→ WHAT THIS TASK INVOLVES
Please report every line in the material below where the word "autoload" is found.

→ RECORDED INFORMATION
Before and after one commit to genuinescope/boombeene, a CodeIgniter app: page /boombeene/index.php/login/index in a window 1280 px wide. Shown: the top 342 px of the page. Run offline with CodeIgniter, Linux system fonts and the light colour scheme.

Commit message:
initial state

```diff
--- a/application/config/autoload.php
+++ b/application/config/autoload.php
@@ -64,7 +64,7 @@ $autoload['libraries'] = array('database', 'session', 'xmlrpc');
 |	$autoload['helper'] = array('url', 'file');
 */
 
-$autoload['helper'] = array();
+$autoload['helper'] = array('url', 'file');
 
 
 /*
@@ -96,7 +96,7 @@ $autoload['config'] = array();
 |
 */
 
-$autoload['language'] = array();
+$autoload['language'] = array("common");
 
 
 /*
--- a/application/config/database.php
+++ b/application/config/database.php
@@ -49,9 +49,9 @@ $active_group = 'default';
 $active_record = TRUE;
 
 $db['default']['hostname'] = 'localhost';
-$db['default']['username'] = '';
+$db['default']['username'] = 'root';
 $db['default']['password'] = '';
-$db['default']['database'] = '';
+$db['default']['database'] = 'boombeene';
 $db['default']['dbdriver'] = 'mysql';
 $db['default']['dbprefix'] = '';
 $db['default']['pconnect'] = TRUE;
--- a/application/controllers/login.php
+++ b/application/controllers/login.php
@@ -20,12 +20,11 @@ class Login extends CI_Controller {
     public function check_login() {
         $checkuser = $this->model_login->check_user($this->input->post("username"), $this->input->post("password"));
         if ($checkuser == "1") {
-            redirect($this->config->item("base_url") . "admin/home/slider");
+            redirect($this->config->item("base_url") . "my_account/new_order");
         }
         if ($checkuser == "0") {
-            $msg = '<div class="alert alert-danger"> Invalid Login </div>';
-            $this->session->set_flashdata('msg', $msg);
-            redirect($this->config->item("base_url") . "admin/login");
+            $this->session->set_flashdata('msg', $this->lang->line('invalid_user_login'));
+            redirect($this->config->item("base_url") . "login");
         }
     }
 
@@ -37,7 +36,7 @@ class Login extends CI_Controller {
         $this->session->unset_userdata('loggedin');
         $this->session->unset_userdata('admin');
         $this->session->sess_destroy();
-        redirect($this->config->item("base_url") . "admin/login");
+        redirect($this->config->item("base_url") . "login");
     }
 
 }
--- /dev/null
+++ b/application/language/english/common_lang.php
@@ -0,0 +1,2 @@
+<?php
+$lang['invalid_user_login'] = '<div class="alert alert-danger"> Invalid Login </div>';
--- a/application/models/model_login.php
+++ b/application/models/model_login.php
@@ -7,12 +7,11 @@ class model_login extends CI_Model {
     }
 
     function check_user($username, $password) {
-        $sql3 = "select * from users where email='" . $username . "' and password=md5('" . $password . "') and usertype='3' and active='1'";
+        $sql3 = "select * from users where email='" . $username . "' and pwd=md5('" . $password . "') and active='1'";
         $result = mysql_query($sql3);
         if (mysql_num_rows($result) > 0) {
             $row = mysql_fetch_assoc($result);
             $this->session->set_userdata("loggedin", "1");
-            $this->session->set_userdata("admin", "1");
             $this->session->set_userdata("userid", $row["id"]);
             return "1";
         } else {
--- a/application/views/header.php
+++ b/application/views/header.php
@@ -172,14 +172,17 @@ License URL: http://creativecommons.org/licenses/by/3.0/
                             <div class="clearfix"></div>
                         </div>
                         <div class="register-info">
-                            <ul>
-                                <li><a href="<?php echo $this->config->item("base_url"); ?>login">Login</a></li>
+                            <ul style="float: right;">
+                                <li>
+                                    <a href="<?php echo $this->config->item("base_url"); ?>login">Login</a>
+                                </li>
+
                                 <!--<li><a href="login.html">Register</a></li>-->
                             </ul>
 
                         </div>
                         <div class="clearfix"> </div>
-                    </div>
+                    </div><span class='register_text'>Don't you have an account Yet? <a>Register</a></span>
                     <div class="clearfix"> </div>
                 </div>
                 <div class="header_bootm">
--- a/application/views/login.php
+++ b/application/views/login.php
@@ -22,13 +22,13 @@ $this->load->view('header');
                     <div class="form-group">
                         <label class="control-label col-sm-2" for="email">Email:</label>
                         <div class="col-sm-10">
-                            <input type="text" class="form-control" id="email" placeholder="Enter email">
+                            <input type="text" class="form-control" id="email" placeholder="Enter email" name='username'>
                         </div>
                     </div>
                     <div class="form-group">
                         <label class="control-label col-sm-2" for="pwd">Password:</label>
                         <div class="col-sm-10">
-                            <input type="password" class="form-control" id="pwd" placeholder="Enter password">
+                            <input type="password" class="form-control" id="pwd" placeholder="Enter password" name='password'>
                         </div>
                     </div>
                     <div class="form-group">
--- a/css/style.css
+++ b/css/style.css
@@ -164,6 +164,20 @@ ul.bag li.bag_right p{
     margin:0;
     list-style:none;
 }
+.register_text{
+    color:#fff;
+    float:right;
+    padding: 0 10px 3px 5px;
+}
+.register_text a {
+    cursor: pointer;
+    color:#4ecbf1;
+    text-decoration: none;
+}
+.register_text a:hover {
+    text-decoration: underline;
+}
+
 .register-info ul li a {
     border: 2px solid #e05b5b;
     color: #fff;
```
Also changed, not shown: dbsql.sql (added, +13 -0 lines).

→ WRITTEN REPLY
--- a/application/config/autoload.php
+++ b/application/config/autoload.php
@@ -64,7 +64,7 @@ $autoload['libraries'] = array('database', 'session', 'xmlrpc');
 |	$autoload['helper'] = array('url', 'file');
-$autoload['helper'] = array();
+$autoload['helper'] = array('url', 'file');
@@ -96,7 +96,7 @@ $autoload['config'] = array();
-$autoload['language'] = array();
+$autoload['language'] = array("common");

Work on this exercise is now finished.